Exercise directions >> Repeat exactly the lines from the start of the material below up to and including the "Lines whose indentation" line.
##############################
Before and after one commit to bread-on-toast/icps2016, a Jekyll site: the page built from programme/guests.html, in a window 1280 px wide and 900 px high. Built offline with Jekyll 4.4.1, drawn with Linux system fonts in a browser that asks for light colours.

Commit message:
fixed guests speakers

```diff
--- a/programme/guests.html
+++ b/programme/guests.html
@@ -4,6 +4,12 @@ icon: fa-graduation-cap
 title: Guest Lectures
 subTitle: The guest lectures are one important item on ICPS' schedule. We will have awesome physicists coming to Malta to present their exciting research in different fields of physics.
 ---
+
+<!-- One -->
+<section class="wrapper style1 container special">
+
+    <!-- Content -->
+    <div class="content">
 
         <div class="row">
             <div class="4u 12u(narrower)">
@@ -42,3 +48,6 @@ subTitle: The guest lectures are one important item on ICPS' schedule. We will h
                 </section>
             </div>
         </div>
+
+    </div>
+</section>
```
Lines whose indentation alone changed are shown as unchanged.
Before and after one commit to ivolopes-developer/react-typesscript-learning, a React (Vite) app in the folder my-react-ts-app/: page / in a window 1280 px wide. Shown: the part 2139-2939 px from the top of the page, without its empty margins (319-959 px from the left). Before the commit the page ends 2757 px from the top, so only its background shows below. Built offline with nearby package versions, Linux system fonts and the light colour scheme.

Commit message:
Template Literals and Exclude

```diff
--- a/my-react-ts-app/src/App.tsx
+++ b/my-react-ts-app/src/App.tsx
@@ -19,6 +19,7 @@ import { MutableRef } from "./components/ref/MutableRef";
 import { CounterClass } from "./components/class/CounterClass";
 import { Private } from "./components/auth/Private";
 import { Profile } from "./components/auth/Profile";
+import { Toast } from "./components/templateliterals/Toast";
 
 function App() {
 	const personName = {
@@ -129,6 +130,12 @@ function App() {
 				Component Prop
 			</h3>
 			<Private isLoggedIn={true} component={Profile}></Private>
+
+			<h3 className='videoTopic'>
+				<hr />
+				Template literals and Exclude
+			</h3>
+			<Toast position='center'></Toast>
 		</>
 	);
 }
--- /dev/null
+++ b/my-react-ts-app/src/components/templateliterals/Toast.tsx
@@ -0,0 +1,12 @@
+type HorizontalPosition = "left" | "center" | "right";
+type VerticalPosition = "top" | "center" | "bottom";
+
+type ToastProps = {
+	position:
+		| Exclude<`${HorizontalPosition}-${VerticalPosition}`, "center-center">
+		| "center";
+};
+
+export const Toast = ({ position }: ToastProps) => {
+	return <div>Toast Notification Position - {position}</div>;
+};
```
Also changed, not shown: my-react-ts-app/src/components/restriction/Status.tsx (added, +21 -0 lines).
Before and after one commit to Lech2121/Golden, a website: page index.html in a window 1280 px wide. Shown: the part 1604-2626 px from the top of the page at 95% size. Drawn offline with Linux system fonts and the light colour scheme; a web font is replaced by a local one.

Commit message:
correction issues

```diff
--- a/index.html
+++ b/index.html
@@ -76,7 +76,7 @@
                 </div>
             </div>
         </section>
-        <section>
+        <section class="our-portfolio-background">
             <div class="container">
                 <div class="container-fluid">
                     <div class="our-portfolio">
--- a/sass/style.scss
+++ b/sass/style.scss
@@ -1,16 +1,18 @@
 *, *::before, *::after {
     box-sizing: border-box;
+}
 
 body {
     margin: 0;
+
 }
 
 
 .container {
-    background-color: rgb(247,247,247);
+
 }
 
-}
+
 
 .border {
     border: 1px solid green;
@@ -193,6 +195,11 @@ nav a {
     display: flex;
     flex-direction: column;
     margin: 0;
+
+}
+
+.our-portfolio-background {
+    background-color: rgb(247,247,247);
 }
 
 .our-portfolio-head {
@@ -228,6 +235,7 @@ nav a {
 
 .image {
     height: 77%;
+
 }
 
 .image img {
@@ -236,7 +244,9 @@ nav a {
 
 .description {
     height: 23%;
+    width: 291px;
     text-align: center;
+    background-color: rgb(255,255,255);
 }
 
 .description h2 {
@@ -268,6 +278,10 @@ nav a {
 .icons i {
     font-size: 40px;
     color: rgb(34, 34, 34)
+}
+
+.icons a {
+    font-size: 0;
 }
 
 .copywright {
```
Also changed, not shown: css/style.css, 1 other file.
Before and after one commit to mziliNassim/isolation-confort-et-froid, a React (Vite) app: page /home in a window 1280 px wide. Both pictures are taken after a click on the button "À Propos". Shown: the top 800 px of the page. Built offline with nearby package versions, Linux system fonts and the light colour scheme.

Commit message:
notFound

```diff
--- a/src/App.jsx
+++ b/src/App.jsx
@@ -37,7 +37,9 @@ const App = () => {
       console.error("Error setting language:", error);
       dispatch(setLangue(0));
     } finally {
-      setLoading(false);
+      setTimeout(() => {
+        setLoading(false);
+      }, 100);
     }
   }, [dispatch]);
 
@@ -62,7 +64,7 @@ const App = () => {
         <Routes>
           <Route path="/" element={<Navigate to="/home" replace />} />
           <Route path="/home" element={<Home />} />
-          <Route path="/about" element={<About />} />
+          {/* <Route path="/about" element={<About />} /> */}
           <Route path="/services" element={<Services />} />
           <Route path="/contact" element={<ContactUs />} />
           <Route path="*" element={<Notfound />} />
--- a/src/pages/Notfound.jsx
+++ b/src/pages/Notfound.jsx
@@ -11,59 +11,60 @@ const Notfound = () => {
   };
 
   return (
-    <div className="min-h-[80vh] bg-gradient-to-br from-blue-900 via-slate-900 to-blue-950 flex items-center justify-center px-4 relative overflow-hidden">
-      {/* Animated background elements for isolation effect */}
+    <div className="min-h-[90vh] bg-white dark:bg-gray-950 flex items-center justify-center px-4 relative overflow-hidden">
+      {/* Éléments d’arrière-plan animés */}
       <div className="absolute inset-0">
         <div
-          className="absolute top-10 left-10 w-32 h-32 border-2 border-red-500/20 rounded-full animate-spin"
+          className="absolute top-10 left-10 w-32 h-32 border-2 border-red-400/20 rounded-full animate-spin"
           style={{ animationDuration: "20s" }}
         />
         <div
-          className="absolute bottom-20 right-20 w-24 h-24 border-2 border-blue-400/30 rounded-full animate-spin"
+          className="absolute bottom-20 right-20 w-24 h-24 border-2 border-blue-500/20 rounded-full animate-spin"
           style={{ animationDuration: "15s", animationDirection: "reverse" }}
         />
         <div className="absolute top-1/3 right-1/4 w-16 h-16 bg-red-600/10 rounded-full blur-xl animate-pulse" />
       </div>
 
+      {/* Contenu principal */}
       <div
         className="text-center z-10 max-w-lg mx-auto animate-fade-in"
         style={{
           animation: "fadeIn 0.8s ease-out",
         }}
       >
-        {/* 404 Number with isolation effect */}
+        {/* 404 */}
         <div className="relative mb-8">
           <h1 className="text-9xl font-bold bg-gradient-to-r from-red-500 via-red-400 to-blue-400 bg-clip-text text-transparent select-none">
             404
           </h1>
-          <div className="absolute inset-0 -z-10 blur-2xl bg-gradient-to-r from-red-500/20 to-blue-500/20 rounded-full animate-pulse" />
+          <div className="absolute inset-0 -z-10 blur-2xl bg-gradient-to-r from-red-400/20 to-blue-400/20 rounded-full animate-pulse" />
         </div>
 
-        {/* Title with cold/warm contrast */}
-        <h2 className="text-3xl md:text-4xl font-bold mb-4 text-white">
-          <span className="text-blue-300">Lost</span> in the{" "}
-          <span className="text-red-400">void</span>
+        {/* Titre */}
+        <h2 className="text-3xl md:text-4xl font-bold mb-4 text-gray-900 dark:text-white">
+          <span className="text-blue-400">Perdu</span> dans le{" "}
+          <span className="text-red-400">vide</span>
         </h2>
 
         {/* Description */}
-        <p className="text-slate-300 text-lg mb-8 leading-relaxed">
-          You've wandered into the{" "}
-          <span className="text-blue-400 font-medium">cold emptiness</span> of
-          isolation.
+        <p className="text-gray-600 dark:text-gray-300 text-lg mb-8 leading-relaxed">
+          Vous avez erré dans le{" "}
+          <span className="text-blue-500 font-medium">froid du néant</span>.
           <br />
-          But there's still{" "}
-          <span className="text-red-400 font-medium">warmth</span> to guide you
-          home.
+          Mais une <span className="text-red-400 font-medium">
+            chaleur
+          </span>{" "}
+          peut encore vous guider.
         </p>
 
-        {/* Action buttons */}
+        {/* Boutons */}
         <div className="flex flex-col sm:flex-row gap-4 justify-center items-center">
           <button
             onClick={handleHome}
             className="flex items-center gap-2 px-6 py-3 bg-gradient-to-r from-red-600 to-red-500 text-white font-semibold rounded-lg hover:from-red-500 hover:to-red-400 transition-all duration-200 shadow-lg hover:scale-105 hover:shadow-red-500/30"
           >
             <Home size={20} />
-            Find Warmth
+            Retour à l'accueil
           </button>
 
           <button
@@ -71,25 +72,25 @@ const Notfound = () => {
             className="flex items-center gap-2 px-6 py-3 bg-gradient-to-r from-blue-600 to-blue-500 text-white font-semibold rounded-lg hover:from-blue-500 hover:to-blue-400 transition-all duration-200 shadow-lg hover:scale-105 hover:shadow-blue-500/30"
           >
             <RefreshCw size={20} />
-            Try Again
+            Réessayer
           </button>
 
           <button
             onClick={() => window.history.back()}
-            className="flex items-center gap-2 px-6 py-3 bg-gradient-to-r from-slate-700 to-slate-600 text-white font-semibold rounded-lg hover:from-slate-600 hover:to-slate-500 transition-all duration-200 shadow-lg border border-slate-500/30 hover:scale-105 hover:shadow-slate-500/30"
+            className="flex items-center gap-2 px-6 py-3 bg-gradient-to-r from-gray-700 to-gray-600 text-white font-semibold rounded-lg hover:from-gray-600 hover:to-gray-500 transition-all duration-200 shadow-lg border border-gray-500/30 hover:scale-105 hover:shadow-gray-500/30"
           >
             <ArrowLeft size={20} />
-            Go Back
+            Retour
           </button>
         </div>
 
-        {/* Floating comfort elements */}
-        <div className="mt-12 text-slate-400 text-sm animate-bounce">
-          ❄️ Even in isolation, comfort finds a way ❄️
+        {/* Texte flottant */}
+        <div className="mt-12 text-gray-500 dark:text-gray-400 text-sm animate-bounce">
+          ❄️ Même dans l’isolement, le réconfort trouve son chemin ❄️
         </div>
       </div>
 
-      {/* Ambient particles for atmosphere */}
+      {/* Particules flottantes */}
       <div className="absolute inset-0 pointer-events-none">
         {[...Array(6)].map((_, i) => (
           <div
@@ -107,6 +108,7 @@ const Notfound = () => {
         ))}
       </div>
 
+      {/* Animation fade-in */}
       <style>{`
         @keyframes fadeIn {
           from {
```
##############################
Output >>
Before and after one commit to bread-on-toast/icps2016, a Jekyll site: the page built from programme/guests.html, in a window 1280 px wide and 900 px high. Built offline with Jekyll 4.4.1, drawn with Linux system fonts in a browser that asks for light colours.

Commit message:
fixed guests speakers

```diff
--- a/programme/guests.html
+++ b/programme/guests.html
@@ -4,6 +4,12 @@ icon: fa-graduation-cap
 title: Guest Lectures
 subTitle: The guest lectures are one important item on ICPS' schedule. We will have awesome physicists coming to Malta to present their exciting research in different fields of physics.
 ---
+
+<!-- One -->
+<section class="wrapper style1 container special">
+
+    <!-- Content -->
+    <div class="content">
 
         <div class="row">
             <div class="4u 12u(narrower)">
@@ -42,3 +48,6 @@ subTitle: The guest lectures are one important item on ICPS' schedule. We will h
                 </section>
             </div>
         </div>
+
+    </div>
+</section>
```
Lines whose indentation alone changed are shown as unchanged.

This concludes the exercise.